Your credit history has never played a bigger role in your life than it does now. Of course, you know that a good credit report is essential for getting a loan at the best possible interest rate. But these days, your credit report will also have a bearing on whether you get hired for a job, can rent an apartment, or acquire auto insurance. It even drives the premium for your homeowners insurance. That’s why it’s never been more important to take charge of your credit history.
The highly-publicized breach at first Target, then Neiman Marcus, highlights the role that a credit report can play as an early warning that your identity has been stolen. Here are some strategies you can employ to protect yourself and your credit history.
Examine Your Credit Report

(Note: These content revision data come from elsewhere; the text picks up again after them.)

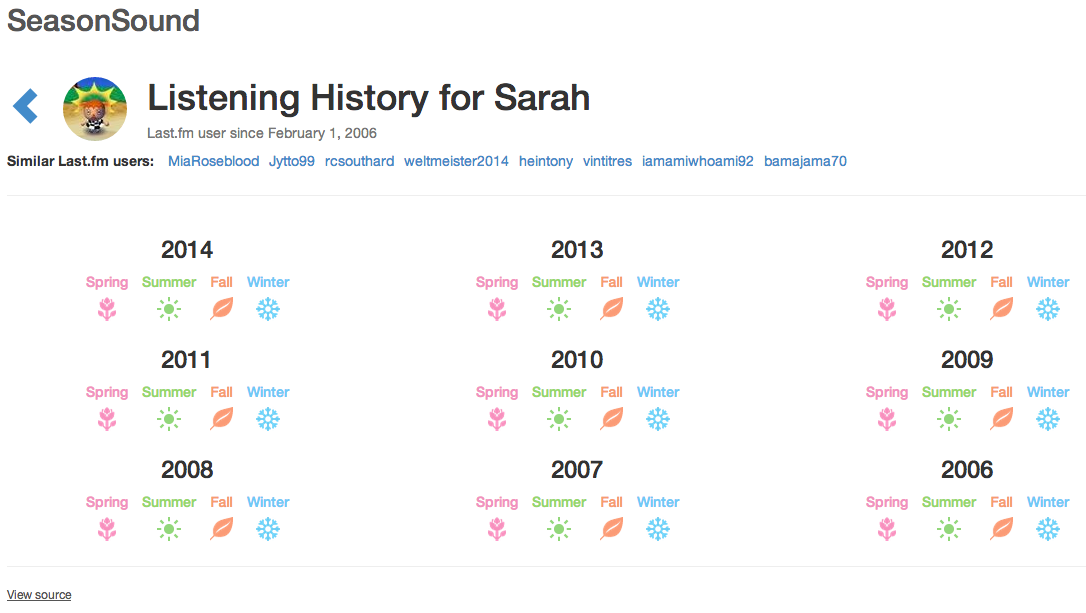
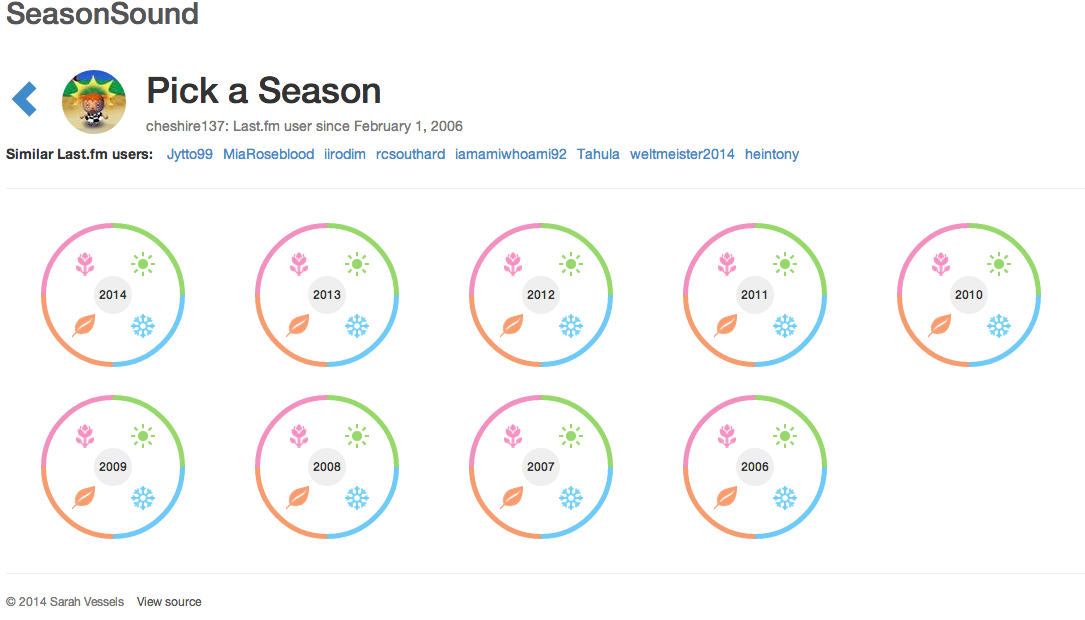
Update screenshots, add to do list

diff --git a/README.md b/README.md
@@ -14,6 +14,11 @@ Make spring, summer, fall, and winter playlists from your listening history on L
 
 ![Playlist creation](https://raw.githubusercontent.com/moneypenny/seasonal-playlister/master/screenshot3.png)
 
+## To Do
+
+- Add ability to create playlists with Google Music. Maybe wait until there's an official public API. :/
+- Allow signing into Last.fm to access private scrobbles.
+
 ## How to Develop
 
 1. `npm install -g bower`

Under the Fair Credit Reporting law, every credit rating agency must provide the individuals it rates with a free annual credit report each year so that you can double check it for accuracy. That’s important because errors often creep into our reports and can have a detrimental effect on our rating. Even more important in this era of identity theft, keeping a careful eye on our credit reports can alert us that our identities have been compromised.

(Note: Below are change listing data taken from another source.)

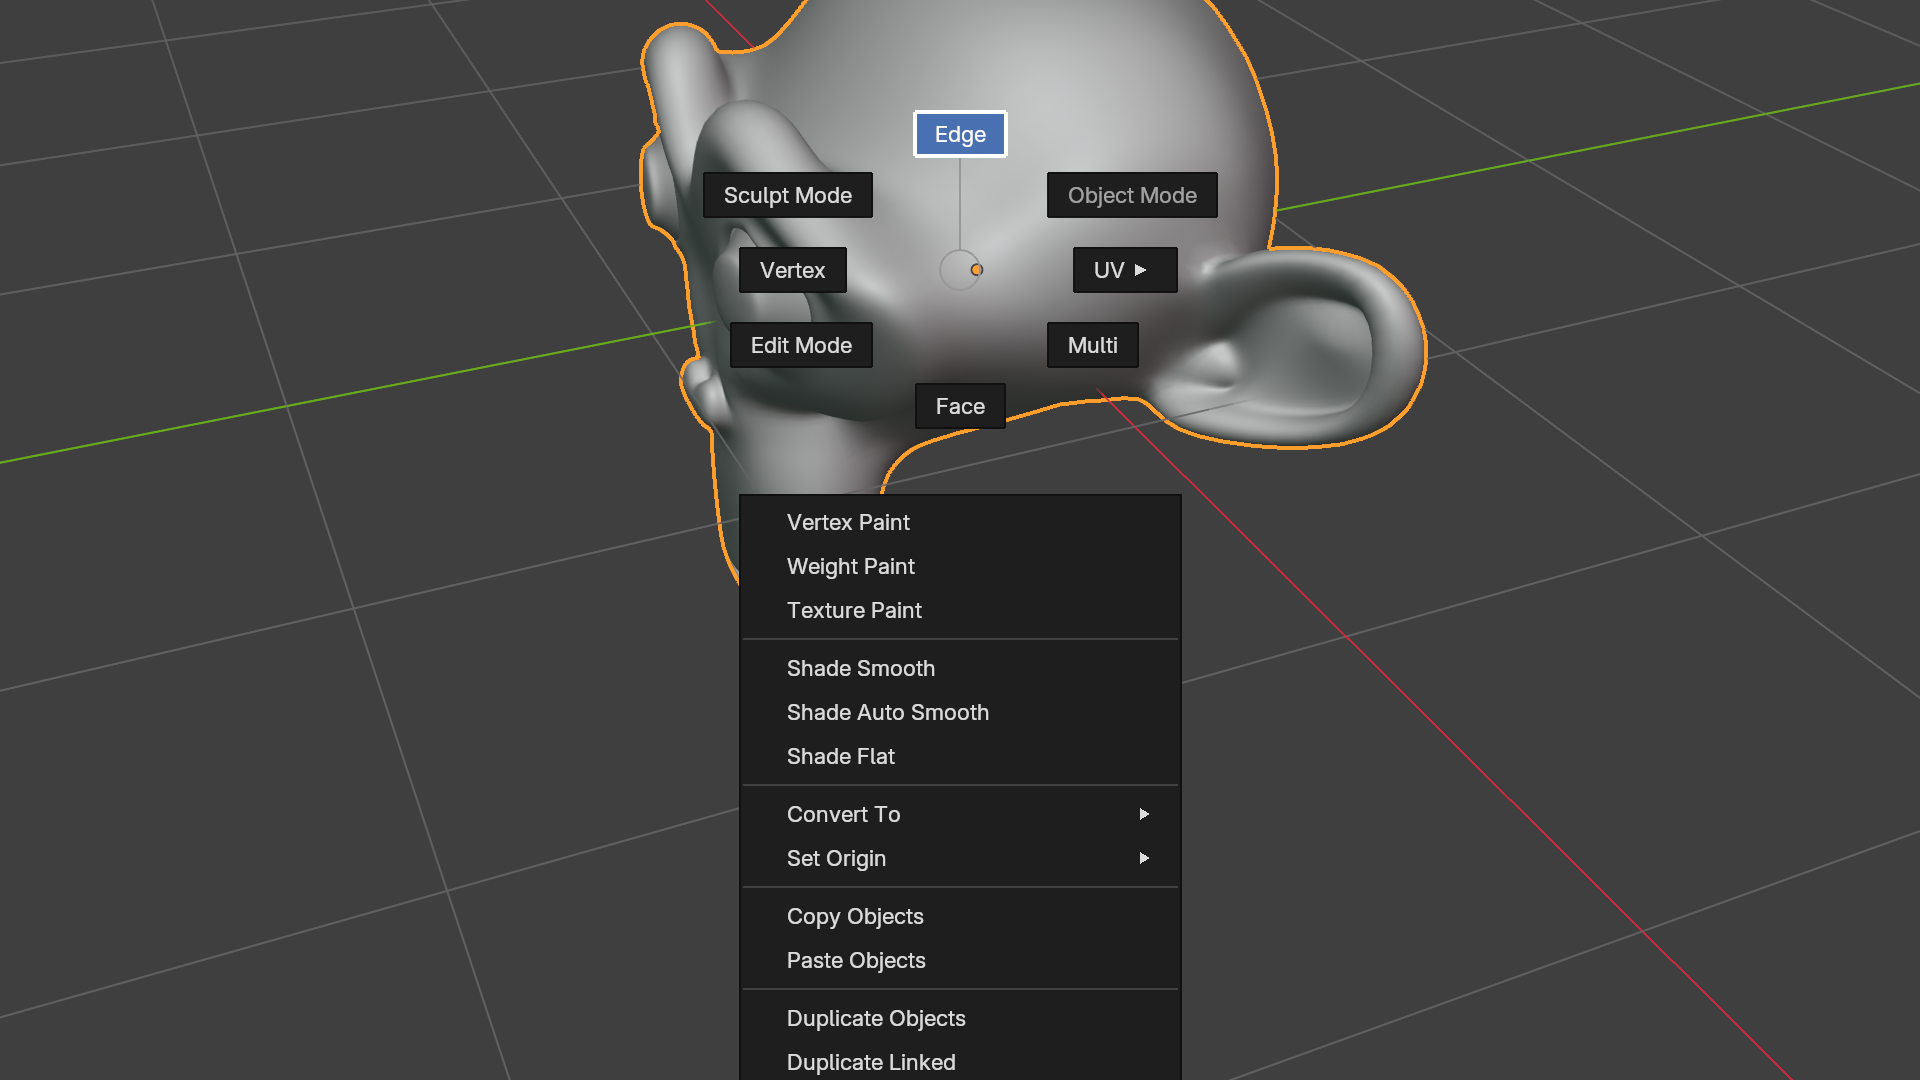
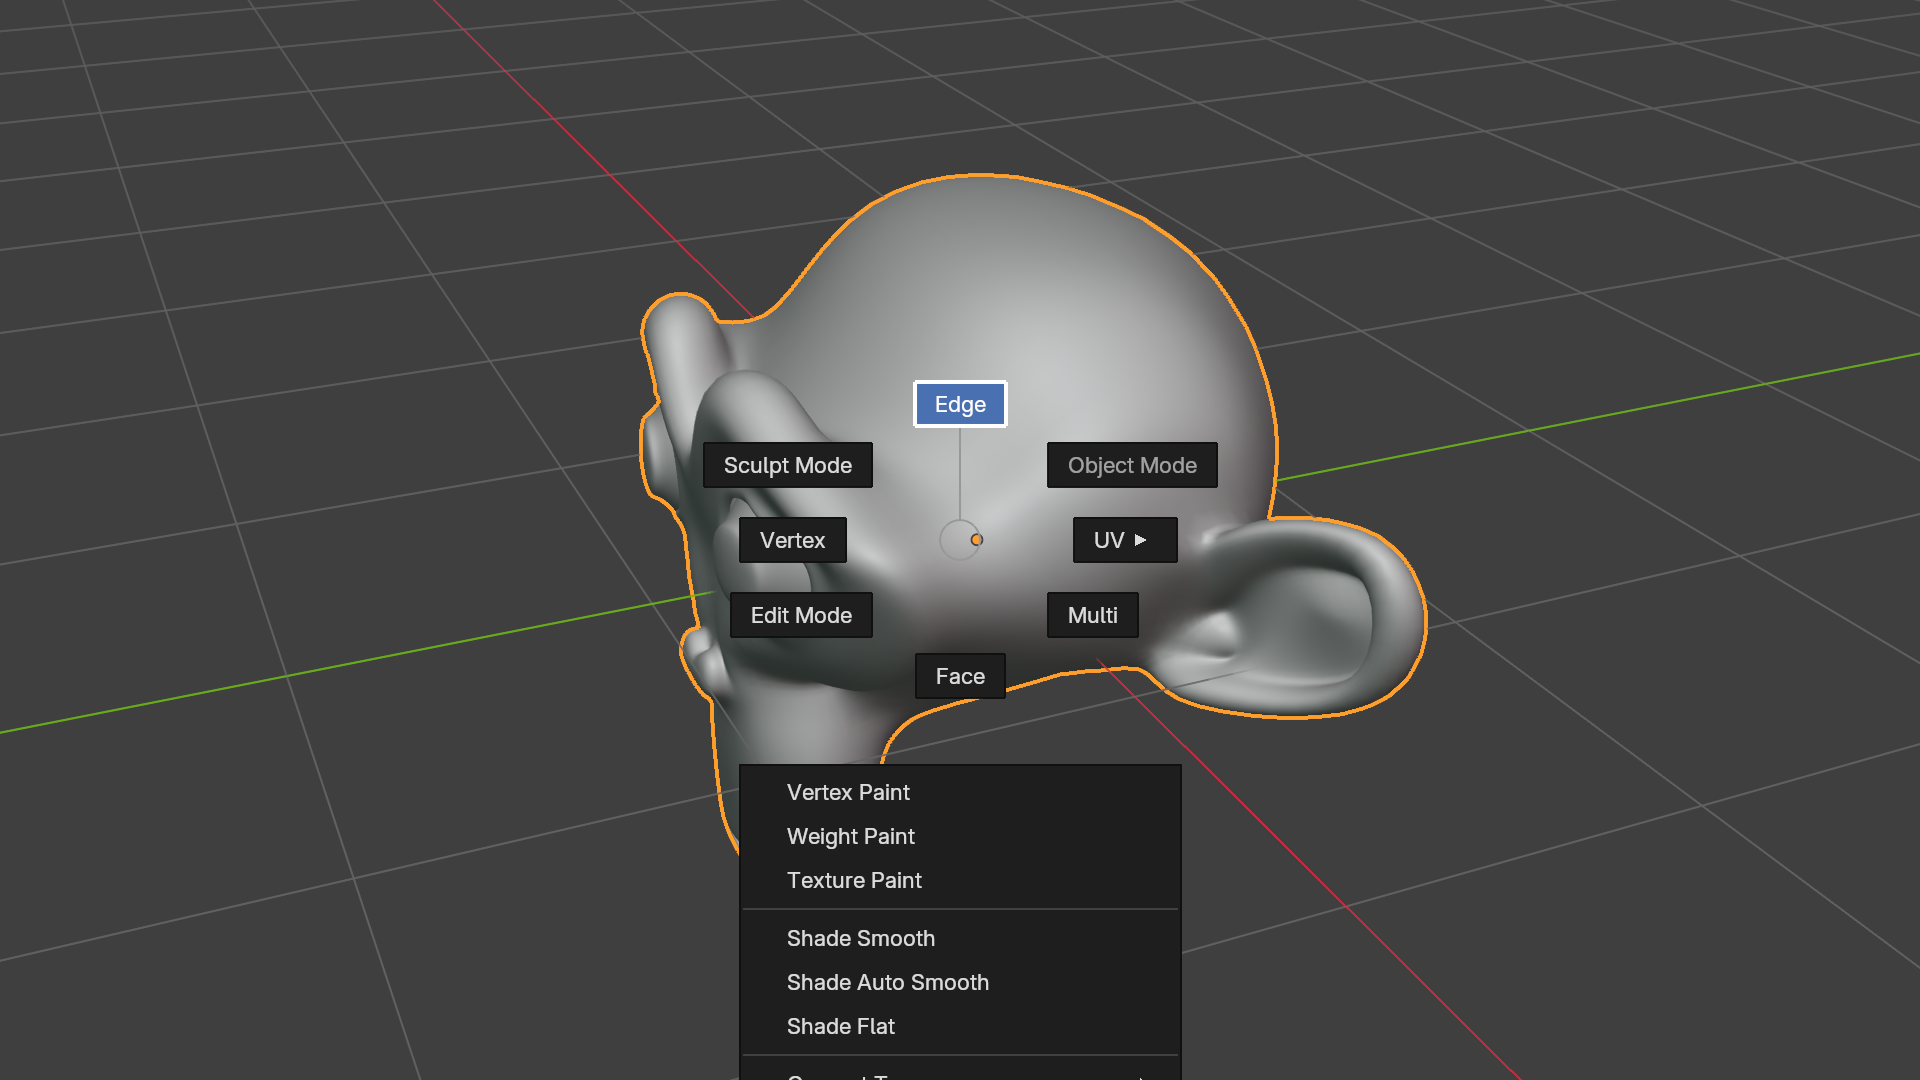
GIF and Compass close-up centred on the Compass; the GIF loops
The GIF's close-up crop centres on the press point (the model and every
Compass), wide enough for the Plaza and the radials and never under
1920x1080; a list or dropdown may run off it. The storyboard picks Edge in
the Top view and orbits back to the first frame's perspective view, so the
clip loops. The Compass close-up centres on the radial.

diff --git a/tests/gui/scenarios_gif.py b/tests/gui/scenarios_gif.py
@@ -1,7 +1,8 @@
 # SPDX-License-Identifier: GPL-3.0-or-later
 """Frames for the README GIF (local/docs/phase7-interfaces.md §3): hold Space for the Plaza,
 open File, flick the centre Compass north (Top view), then with the Meso Keymap hold
-right-click and flick north (Edge). Every step saves the main window as
+right-click and flick north (Edge, still in the Top view), and orbit back to the first frame's
+perspective view, so the clip loops. Every step saves the main window as
 ``tests/gui/out/gif/frame_NNNN.png`` (full size) with how long it stays on screen, listed in
 ``frames.ffconcat``; ``gif.json`` holds the 3D View area as the default crop.
 ``tools/make_gif.py`` turns them into ``docs/images/meso.gif``.
@@ -44,7 +45,8 @@ def scenarios(drv):
 
     out_dir = drv.ROOT / "tests" / "gui" / "out" / "gif"
     frames = []          # (file name, seconds on screen)
-    drawn = []           # window rects the Plaza and the Compasses drew in the frames
+    drawn = []           # (kind, rect): what the Plaza and the Compasses drew in the frames
+    centre = []          # the press point (window coords): the close-up crop centres on it
 
     def renderer():
         return importlib.import_module(drv.ADDON_MODULE + ".view.renderer")
@@ -54,14 +56,13 @@ def scenarios(drv):
         return [b.rect for b in cs.layout.boxes] if cs is not None else []
 
     def note_drawn():
-        """The rects on screen now: the Plaza and its dropdowns, the Compass radials."""
+        """The rects on screen now: the Plaza and the Compass radials (the dropdowns and the
+        Compass lists may run off the close-up)."""
         st = drv.plaza().current_state()
         if st is not None:
-            menus = getattr(st, 'menus', None)
-            drawn.extend(r for r in (getattr(st.layout, 'extent', None) if st.layout else None,
-                                     renderer().chain_extent(getattr(menus, 'chain', None)))
-                         if r is not None)
-            drawn.extend(radial(getattr(menus, 'compass', None)))
+            if st.layout is not None and getattr(st.layout, 'extent', None) is not None:
+                drawn.append(st.layout.extent)
+            drawn.extend(radial(getattr(getattr(st, 'menus', None), 'compass', None)))
         rs = rmb().current_state()
         drawn.extend(radial(getattr(rs, 'compass', None) if rs is not None else None))
 
@@ -108,17 +109,20 @@ def scenarios(drv):
         a = drv.area_by("VIEW_3D")
         crop = {"x": int(a.x * sx), "y": int(h - (a.y + a.height) * sy),
                 "w": int(a.width * sx), "h": int(a.height * sy)}
-        if drawn and closeup():
-            x0, y0 = min(r.x for r in drawn), min(r.y for r in drawn)
-            x1, y1 = max(r.x + r.w for r in drawn), max(r.y + r.h for r in drawn)
+        if drawn and centre and closeup():
+            # Centred on the press point (the model and every Compass), wide enough for the
+            # Plaza and the radials around it; a list or dropdown may run off it.
+            px, py = centre[0]
             pad = 40 * CLOSEUP_SCALE
-            bw, bh = (x1 - x0 + 2 * pad) * sx, (y1 - y0 + 2 * pad) * sy
+            half_w = max(max(abs(r.x - px), abs(r.x + r.w - px)) for r in drawn) + pad
+            half_h = max(max(abs(r.y - py), abs(r.y + r.h - py)) for r in drawn) + pad
+            bw, bh = 2 * half_w * sx, 2 * half_h * sy
             # Inside the 3D View (never the timeline or the header bars around it).
             vl, vt, vw, vh = crop["x"], crop["y"], crop["w"], crop["h"]
-            cw = min(vw, max(bw, bh * 16 / 9))
+            cw = min(vw, max(bw, bh * 16 / 9, 1920 * sx))   # never under 1920x1080
             ch = min(vh, cw * 9 / 16)
             cw = ch * 16 / 9
-            cx, cy = (x0 + x1) / 2 * sx, h - (y0 + y1) / 2 * sy
+            cx, cy = px * sx, h - py * sy
             cl = int(min(max(cx - cw / 2, vl), vl + vw - cw))
             ct = int(min(max(cy - ch / 2, vt), vt + vh - ch))
             crop_closeup = {"x": cl, "y": ct, "w": int(cw), "h": int(ch)}
@@ -252,7 +256,23 @@ def scenarios(drv):
         k = bpy.context.preferences.view.ui_scale or 1.0
         drv.sim('MOUSEMOVE', 'NOTHING', (int(xy[0] + 160 * k), int(xy[1] - 120 * k)))
         yield 0.2
-        frame(1.8)
+        frame(1.0)
+        return True
+
+    def orbit_back(rv3d, view, steps=8):
+        """From the Top view back to the first frame's perspective view, eased over ``steps``
+        frames (as an orbit leaves an axis view: perspective at once), then a hold."""
+        persp, rotation, distance = view
+        start, start_d = rv3d.view_rotation.copy(), rv3d.view_distance
+        rv3d.view_perspective = persp
+        for k in range(1, steps + 1):
+            t = k / steps
+            t = t * t * (3 - 2 * t)
+            rv3d.view_rotation = start.slerp(rotation, t)
+            rv3d.view_distance = start_d + (distance - start_d) * t
+            yield 0.05
+            frame(STEP)
+        frame(1.0)
 
     def closeup():
         return drv.win().width >= CLOSEUP_WIDTH
@@ -302,10 +322,12 @@ def scenarios(drv):
             drv.sim('MOUSEMOVE', 'NOTHING', xy)
             yield 0.3
             size = frame(0.8)
+            centre.append(xy)
             if (yield from plaza_part(rec, xy)):
-                rv3d.view_perspective, rv3d.view_rotation, rv3d.view_distance = view
                 yield 0.3
-                yield from rmb_part(rec, xy)
+                # Edge in the Top view, then orbit back to the first frame's view: it loops.
+                if (yield from rmb_part(rec, xy)):
+                    yield from orbit_back(rv3d, view)
         finally:
             object_mode()
             ts.mesh_select_mode = select_mode

diff --git a/tests/gui/scenarios_shots.py b/tests/gui/scenarios_shots.py
@@ -9,7 +9,8 @@ saved as ``tests/gui/out/shots/<name>.png``:
 
 - ``plaza_closeup``: the Plaza in the 3D View, no dropdown open;
 - ``compass_closeup``: the right-click Compass (the Meso Keymap) over a model, the pointer
-  marking Edge; the crop holds the radial whole and the top of its list;
+  marking Edge; the crop is centred on the radial (and the model under it), its list
+  running off the bottom;
 - ``compass_uv_closeup``: the same Compass with UV ▸ expanded beside its box.
 
 The scene is a smooth Suzanne under a matcap. ``NEEDS_GRAB`` stays False: nothing here starts
@@ -158,7 +159,7 @@ def scenarios(drv):
             yield 0.3
             drv.check(rec, "edge_hovered", cs.gesture.hover_slot is not None)
             lay = cs.layout
-            shot(rec, "compass_closeup", [b.rect for b in lay.boxes], top=True)
+            shot(rec, "compass_closeup", [b.rect for b in lay.boxes])       # centred
             drv.sim('ESC', 'PRESS', xy)
             drv.sim('ESC', 'RELEASE', xy)
             yield 0.3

The three major credit rating agencies – Experian, TransUnion and Equifax – will allow you to request a free report from their web sites once a year. Or submit your request to each from the FTC-authorized web site www.annualcreditreport.com. From this site, your annual report is free, but beware, however, if you find yourself on a web site that requires you to pay a fee to access yours. You’ve inadvertently accessed one of the many web sites that exploits consumer confusion over their rights to charge unnecessary fees for viewing their credit report.
If you spot activity on your report that isn’t yours – new accounts opened in your name or transactions on existing accounts you’ve haven’t made – then take action immediately to alert both your lenders and the credit reporting agencies that your identity has been stolen and fraud has occurred.
Each one of your lenders will have a fraud alert protocol listed on their respective websites. The same is true for the credit reporting agencies. Don’t delay. If you suspect fraud, the faster you take action, the quicker the criminals can be stopped from using your good name.
If you’ve discovered that your identity has been stolen, you can ask the credit reporting agencies to put a fraud alert on your account. Unfortunately, a fraud alert is a rather weak defense, because it only requires that any potential creditor verify your identification before granting credit. Most creditors will simply phone the applicant and ask for verification, a very easy step to overcome by a determined crook.
That’s why you may want to take an additional step and put a security freeze on your account. It will cost you a small fee, such as $10 per reporting agency, and $10 each time you want your credit report to be released, but the added protection may well be worth it. That’s because a security freeze locks up your data so that no one can access it.
The good news with this tactic is that no one will be able to use your personal information to create a new account in your name. But it won’t help if someone has stolen your existing credit card information.
When in doubt: change your passwords for online access to your accounts; change your pin numbers; set up transaction alerts with your lenders to notify you of any activity; and lastly, request new cards with new account numbers.
Copyright DMG Financial